The project was initiated in June 2019 by the International Federation for Information Processing (IFIP) Working Group 10.4 on Dependable Computing and Fault Tolerance, which Emeritus Prof. of EECS John Meyer helped to establish in 1980. The vision of the IVDS project’s members, according to Meyer, an author of the report, has been “the realization of highly dependable and secure operation of intelligent vehicles, verified and validated with respect to strict dependability, safety, and security requirements by rigorous state-of-the-art methods.” 

Dr. Carl Landwehr
Dr. Carl Landwehr

The project was conducted through the engagement of stakeholders to increase awareness of dependability and security requirements, promote technical solutions, and provide expert help to governance and regulatory bodies in their rulemaking and oversight roles. The project concluded in early 2024.

Over the course of the project, representatives of stakeholder groups were brought together in two workshops to candidly discuss the current state of intelligent vehicle development and the challenges to realizing that vision. Additional engagements with the community included opinion pieces, white papers, academic journal publications, social media presence, and an international panel celebrating IFIP’s 60th Anniversary in October 2021.

Principal findings of the project point to significant shortfalls in the technologies, cost, governance, and societal aspects of achieving the end goal of safe and secure self-driving intelligent vehicles, generally referred to as Society of Automotive Engineers (SAE) Level 4  (full automation, subject to Operational Design Domain (ODD) constraints) or Level 5 (full automation). 

“We don’t believe that widespread deployment of Level 4 or Level 5 vehicles on public roads is feasible in the near future,” said Carl Landwehr, a U-M Lecturer in Electrical and Computer Engineering and an author of the report. “Self-driving under highly restrictive ODD constraints – limitations designed to regulate automation based on environmental factors – appears to be a more feasible goal.” 

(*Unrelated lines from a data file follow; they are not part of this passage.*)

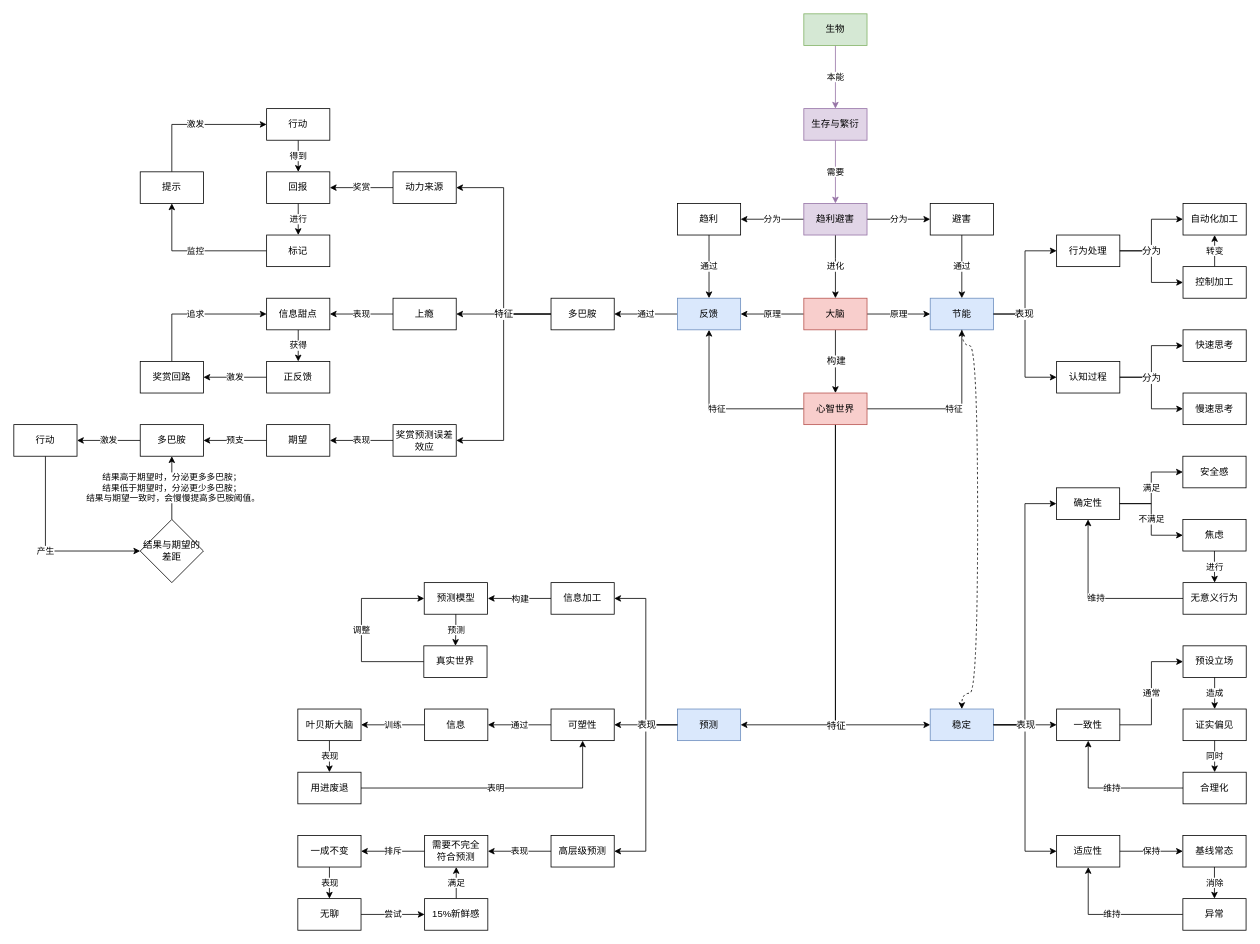
youyusan/open_mind keeps this draw.io diagram as 大脑底层原理.drawio. Above is the earlier version. Source tidied: cells renumbered, new cells numbered last; positions are measured from the earlier drawing's top-left corner, leaving out a move shared by most shapes. Both pictures are drawn from the tidied source at 79%, with x=0, y=0 at pixel (13, 13).
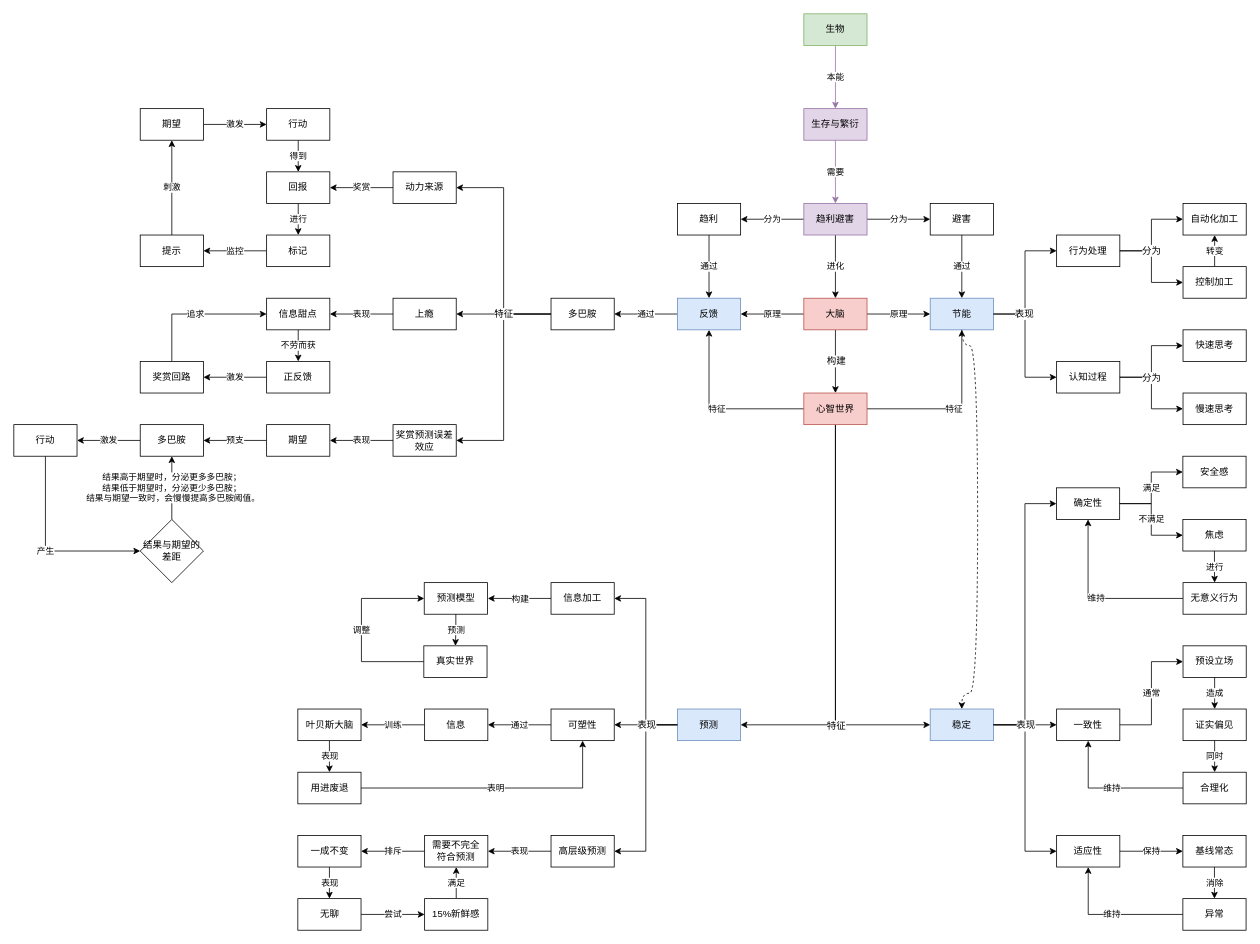
Above is the later version.

Commit message:
更新大脑底层原理.drawio

Unchanged cells that the change refers to:
```xml
<mxCell id="57" value="行动" style="rounded=0;whiteSpace=wrap;html=1;" parent="1" vertex="1">
  <mxGeometry x="320" y="120" width="80" height="40" as="geometry" />
</mxCell>
<mxCell id="61" value="标记" style="rounded=0;whiteSpace=wrap;html=1;" parent="1" vertex="1">
  <mxGeometry x="320" y="280" width="80" height="40" as="geometry" />
</mxCell>
<mxCell id="65" value="正反馈" style="rounded=0;whiteSpace=wrap;html=1;" parent="1" vertex="1">
  <mxGeometry x="320" y="440" width="80" height="40" as="geometry" />
</mxCell>
<mxCell id="67" value="信息甜点" style="rounded=0;whiteSpace=wrap;html=1;" parent="1" vertex="1">
  <mxGeometry x="320" y="360" width="80" height="40" as="geometry" />
</mxCell>
```

The edit, as a diff of the source:
```diff
@@
-    <mxCell id="60" value="监控" style="edgeStyle=orthogonalEdgeStyle;shape=connector;rounded=0;jettySize=auto;html=1;entryX=0.5;entryY=1;entryDx=0;entryDy=0;labelBackgroundColor=default;strokeColor=default;align=center;verticalAlign=middle;fontFamily=Helvetica;fontSize=11;fontColor=default;endArrow=classic;" parent="1" edge="1" source="61" target="63">
+    <mxCell id="60" value="监控" style="edgeStyle=orthogonalEdgeStyle;shape=connector;rounded=0;jettySize=auto;html=1;entryX=1;entryY=0.5;entryDx=0;entryDy=0;labelBackgroundColor=default;strokeColor=default;align=center;verticalAlign=middle;fontFamily=Helvetica;fontSize=11;fontColor=default;endArrow=classic;" parent="1" edge="1" source="61" target="63">
       <mxGeometry relative="1" as="geometry" />
     </mxCell>
@@
-    <mxCell id="62" value="激发" style="edgeStyle=orthogonalEdgeStyle;shape=connector;rounded=0;jettySize=auto;html=1;entryX=0;entryY=0.5;entryDx=0;entryDy=0;labelBackgroundColor=default;strokeColor=default;align=center;verticalAlign=middle;fontFamily=Helvetica;fontSize=11;fontColor=default;endArrow=classic;" parent="1" edge="1" source="63" target="57">
-      <mxGeometry relative="1" as="geometry">
-        <Array as="points">
-          <mxPoint x="200" y="140" />
-        </Array>
-      </mxGeometry>
-    </mxCell>
+    <mxCell id="135" value="刺激" style="edgeStyle=orthogonalEdgeStyle;rounded=0;jettySize=auto;html=1;entryX=0.5;entryY=1;entryDx=0;entryDy=0;" parent="1" edge="1" source="63" target="136">
+      <mxGeometry relative="1" as="geometry" />
+    </mxCell>
     <mxCell id="63" value="提示" style="rounded=0;whiteSpace=wrap;html=1;" parent="1" vertex="1">
-      <mxGeometry x="160" y="200" width="80" height="40" as="geometry" />
+      <mxGeometry x="160" y="280" width="80" height="40" as="geometry" />
     </mxCell>
@@
-    <mxCell id="66" value="获得" style="edgeStyle=orthogonalEdgeStyle;shape=connector;rounded=0;jettySize=auto;html=1;labelBackgroundColor=default;strokeColor=default;align=center;verticalAlign=middle;fontFamily=Helvetica;fontSize=11;fontColor=default;endArrow=classic;" parent="1" edge="1" source="67" target="65">
+    <mxCell id="66" value="不劳而获" style="edgeStyle=orthogonalEdgeStyle;shape=connector;rounded=0;jettySize=auto;html=1;labelBackgroundColor=default;strokeColor=default;align=center;verticalAlign=middle;fontFamily=Helvetica;fontSize=11;fontColor=default;endArrow=classic;" parent="1" edge="1" source="67" target="65">
       <mxGeometry relative="1" as="geometry" />
     </mxCell>
@@
+    <mxCell id="62" value="激发" style="edgeStyle=orthogonalEdgeStyle;rounded=0;jettySize=auto;html=1;entryX=0;entryY=0.5;entryDx=0;entryDy=0;" parent="1" edge="1" source="136" target="57">
+      <mxGeometry relative="1" as="geometry" />
+    </mxCell>
+    <mxCell id="136" value="期望" style="rounded=0;whiteSpace=wrap;html=1;" parent="1" vertex="1">
+      <mxGeometry x="160" y="120" width="80" height="40" as="geometry" />
+    </mxCell>
```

All the project outputs, including the final report, workshop presentations and video recordings by leading researchers and practitioners in the field, have been organized into an easily accessible website